• **What to produce**
Where does the word "color" show up in the data? Please find each such line and copy it.
Segment Start: Source records
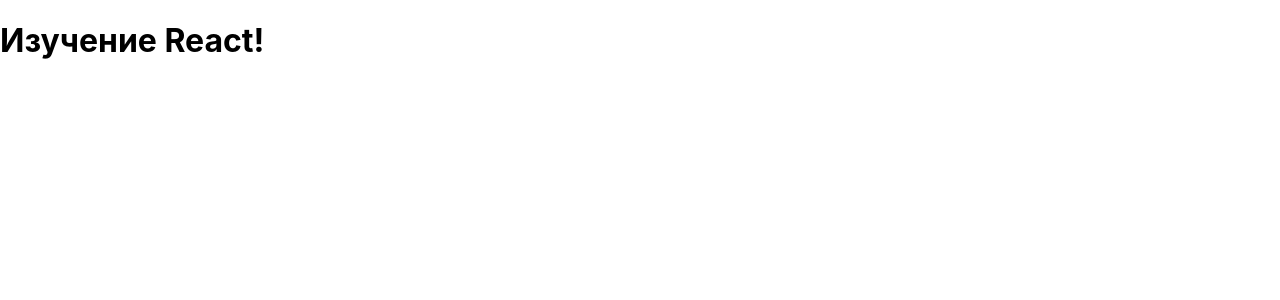
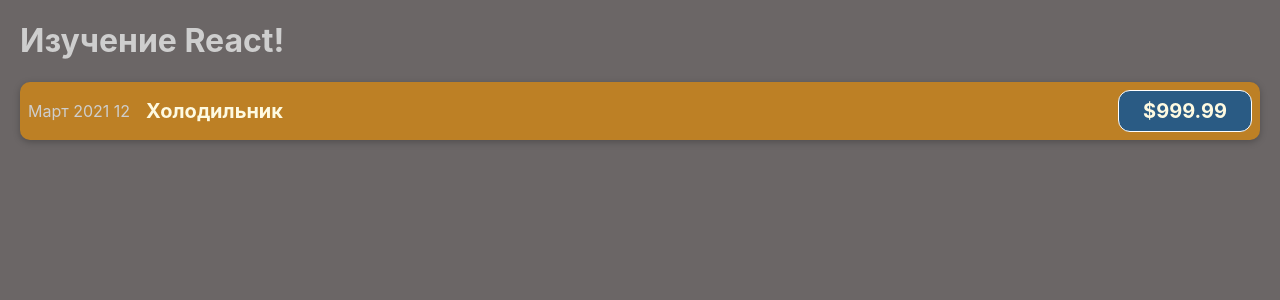
Before and after one commit to Yitala9b2/react-project, a JavaScript app: page / in a window 1280 px wide. Shown: the top 300 px of the page. Built offline with nearby package versions, Linux system fonts and the light colour scheme.

Commit message:
Разметка и стили

```diff
--- a/src/App.js
+++ b/src/App.js
@@ -1,11 +1,10 @@
-
+import CostItem from "./components/CostItem";
 
 function App() {
   return (
     <div >
-      <h1>
-    Изучение React!
-      </h1>
+      <h1>Изучение React!</h1>
+    <CostItem></CostItem>
     </div>
   );
 }
--- /dev/null
+++ b/src/components/CostItem.css
@@ -0,0 +1,56 @@
+.cost-item {
+    display: flex;
+    justify-content: space-between;
+    align-items: center;
+    padding: 0.5rem;
+    margin: 1rem 0;
+    background-color: #bd8025;
+    border-radius: 10px;
+    box-shadow: 0 2px 7px rgba(0, 0, 0, 0.25);
+  }
+
+  .cost-item__description {
+    display: flex;
+    flex-direction: column;
+    gap: 1rem;
+    align-items: flex-end;
+    flex-flow: column-reverse;
+    justify-content: flex-start;
+    flex: 1;
+  }
+
+  .cost-item h2 {
+    color: #3a3a3a;
+    font-size: 1rem;
+    flex: 1;
+    margin: 0 1rem;
+    color: #fefae1;
+  }
+
+  .cost-item__price {
+    font-size: 1rem;
+    font-weight: bold;
+    color: #fefae1;
+    background-color: #2a5b84;
+    border: 1px solid white;
+    padding: 0.5rem;
+    border-radius: 12px;
+  }
+
+  @media (min-width: 580px) {
+    .cost-item__description {
+      flex-direction: row;
+      align-items: center;
+      justify-content: flex-start;
+      flex: 1;
+    }
+
+    .cost-item__description h2 {
+      font-size: 1.25rem;
+    }
+
+    .cost-item__price {
+      font-size: 1.25rem;
+      padding: 0.5rem 1.5rem;
+    }
+  }
--- /dev/null
+++ b/src/components/CostItem.js
@@ -0,0 +1,15 @@
+import './CostItem.css'
+
+function CostItem() {
+    return (
+    <div className='cost-item'>
+        <div>Март 2021 12</div>
+        <div className='cost-item__description'>
+            <h2>Холодильник</h2>
+            <div className='cost-item__price'>$999.99</div>
+        </div>
+    </div>
+    );
+}
+
+export default CostItem;
--- a/src/index.css
+++ b/src/index.css
@@ -1,13 +1,10 @@
 body {
-  margin: 0;
+  margin: 20px;
   font-family: -apple-system, BlinkMacSystemFont, 'Segoe UI', 'Roboto', 'Oxygen',
     'Ubuntu', 'Cantarell', 'Fira Sans', 'Droid Sans', 'Helvetica Neue',
     sans-serif;
   -webkit-font-smoothing: antialiased;
   -moz-osx-font-smoothing: grayscale;
+  background-color:rgb(107, 102, 102);
+  color:rgb(206, 206, 206);
 }
-
-code {
-  font-family: source-code-pro, Menlo, Monaco, Consolas, 'Courier New',
-    monospace;
-}
```
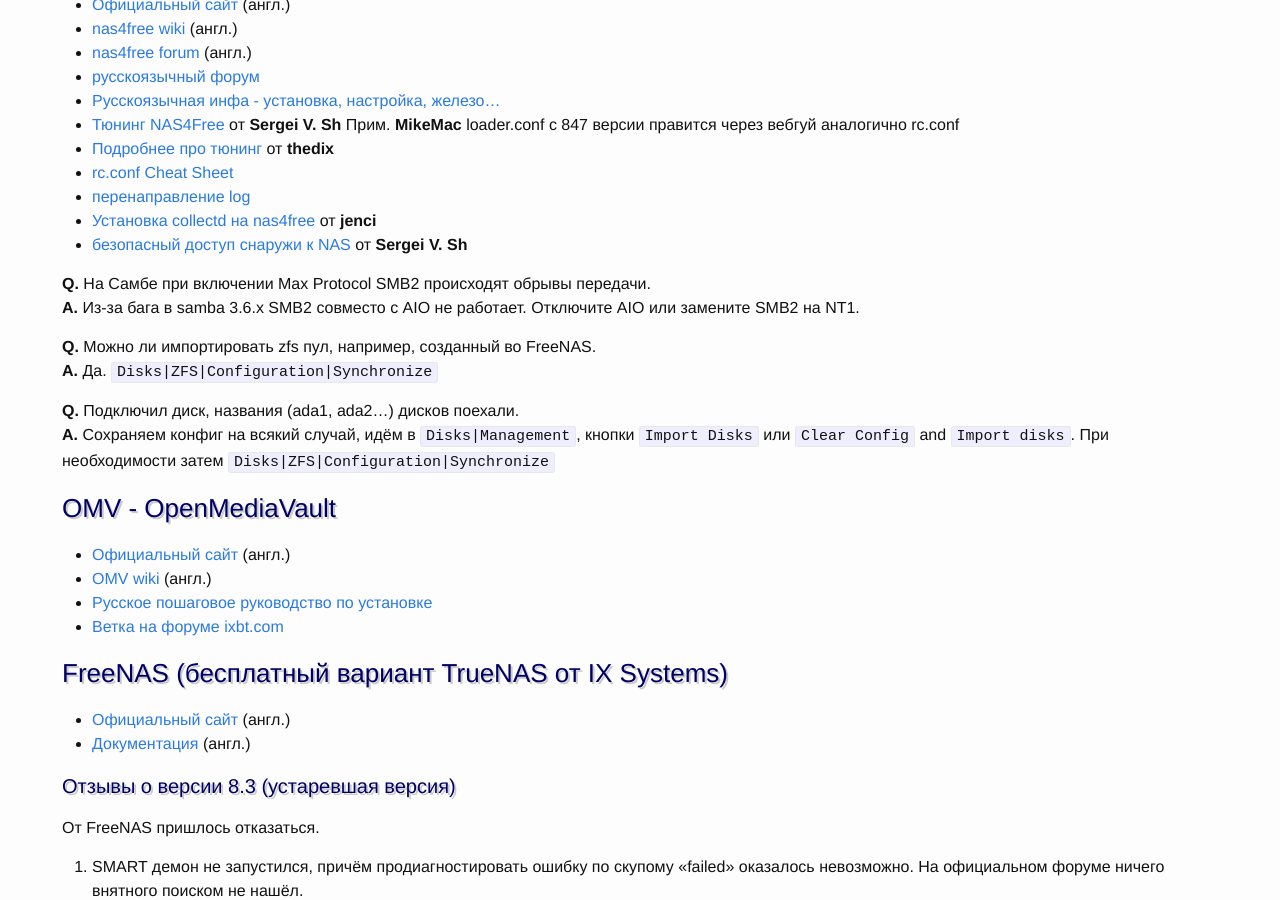
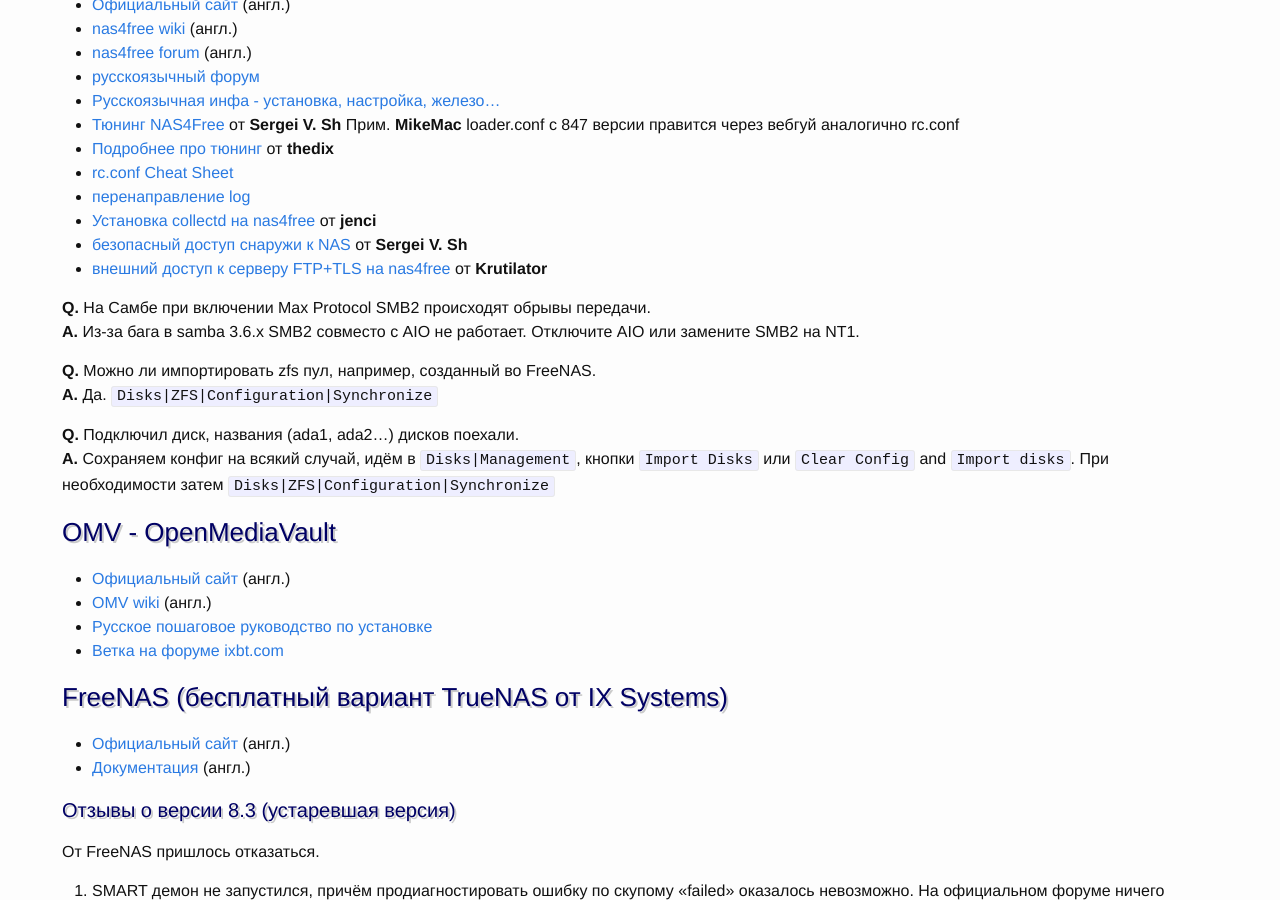
Before and after one commit to nas-faq/nas-faq.github.io, a Jekyll site: the page built from software.md, in a window 1280 px wide and 900 px high, scrolled down 2268 px. Built offline with Jekyll 4.4.1, drawn with Linux system fonts in a browser that asks for light colours; nearby versions of some CDN libraries; Markdown is read by kramdown in place of the engine named in the settings.

Commit message:
Add link to FTP+TLS

```diff
--- a/software.md
+++ b/software.md
@@ -54,6 +54,7 @@
 *   [перенаправление log](http://wiki.nas4free.org/doku.php?id=faq:0134)
 *   [Установка collectd на nas4free](http://forum.ixbt.com/topic.cgi?id=4:127822:2815#2815) от **jenci**
 *   [безопасный доступ снаружи к NAS](http://forum.ixbt.com/topic.cgi?id=4:127819-137#4076) от **Sergei V. Sh**
+*   [внешний доступ к серверу FTP+TLS на nas4free](http://forum.ixbt.com/topic.cgi?id=109:82:2637#2637) от **Krutilator**
 
 __Q.__ На Самбе при включении Max Protocol SMB2 происходят обрывы передачи.<br />
 __A.__ Из-за бага в samba 3.6.x SMB2 совместо с AIO не работает. Отключите AIO или замените SMB2 на NT1.
```
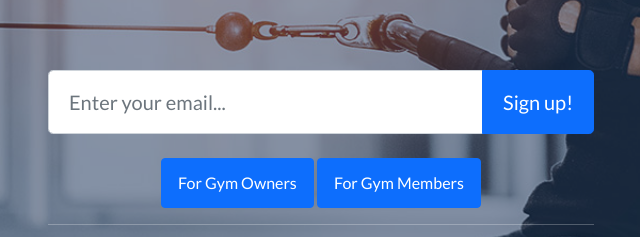
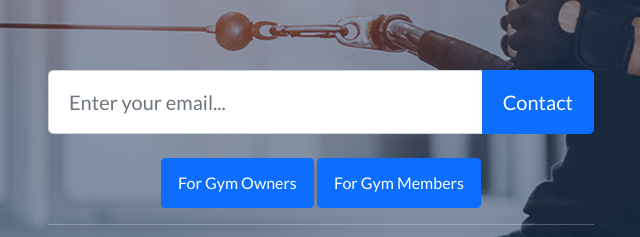
Before and after one commit to swolytics/swolytics.github.io, a plain HTML site: page investors.html in a window 1280 px wide. Shown: the part 236-473 px from the top of the page, 319-959 px from the left. Drawn offline with nearby package versions, Linux system fonts and the light colour scheme.

```diff
--- a/investors.html
+++ b/investors.html
@@ -36,7 +36,7 @@
                             <form>
                                 <div class="input-group input-group-lg">
                                     <input class="form-control" id="email-text" type="text" placeholder="Enter your email..." aria-label="Enter your email..." aria-describedby="button-submit" />
-                                    <button class="btn btn-primary" id="button-submit" type="submit">Sign up!</button>
+                                    <button class="btn btn-primary" id="button-submit" type="submit">Contact</button>
                                 </div>
                             </form>
 			    <br>
```
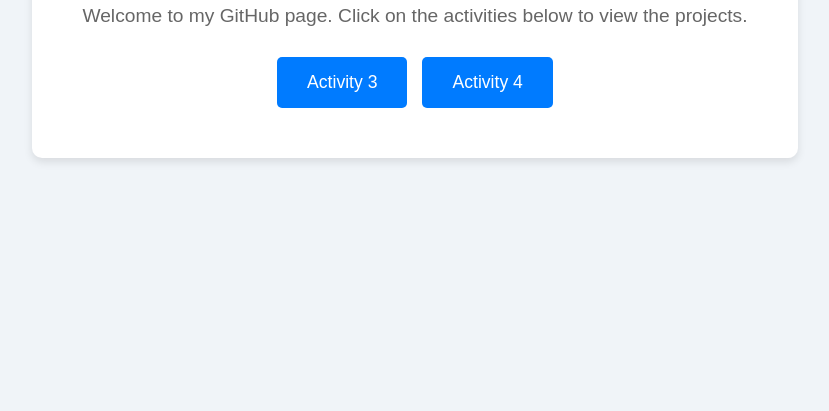
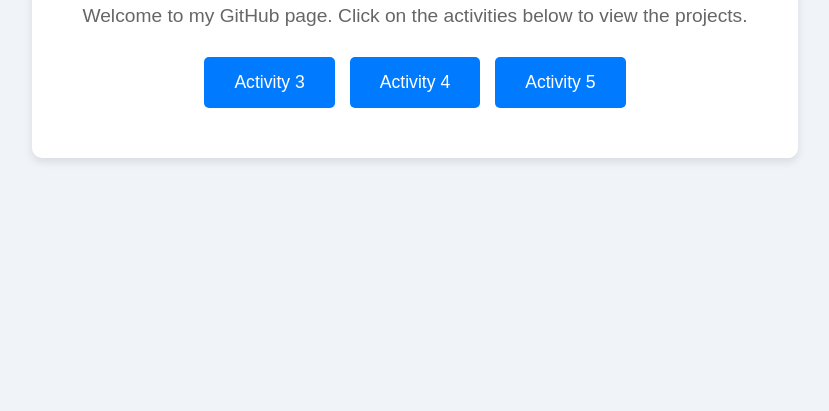
Before and after one commit to PeeKay025/peekay025.github.io, a plain HTML site: page index.html in a window 1280 px wide. Shown: the part 389-800 px from the top of the page, without its empty margins (225-1054 px from the left). Drawn offline with Linux system fonts and the light colour scheme.

Commit message:
Update index.html

```diff
--- a/index.html
+++ b/index.html
@@ -60,6 +60,7 @@
         <div class="buttons">
             <a href="https://peekay025.github.io" target="_blank" class="btn">Activity 3</a>
             <a href="webdev/index.html" target="_blank" class="btn">Activity 4</a>
+            <a href="webdevact5/index.html" target="_blank" class="btn">Activity 5</a>
         </div>
     </div>
 
```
Segment End: Source records
• **Response for this exercise**
+    background-color: #bd8025;
+    color: #3a3a3a;
+    color: #fefae1;
+    color: #fefae1;
+    background-color: #2a5b84;
+  background-color:rgb(107, 102, 102);
+  color:rgb(206, 206, 206);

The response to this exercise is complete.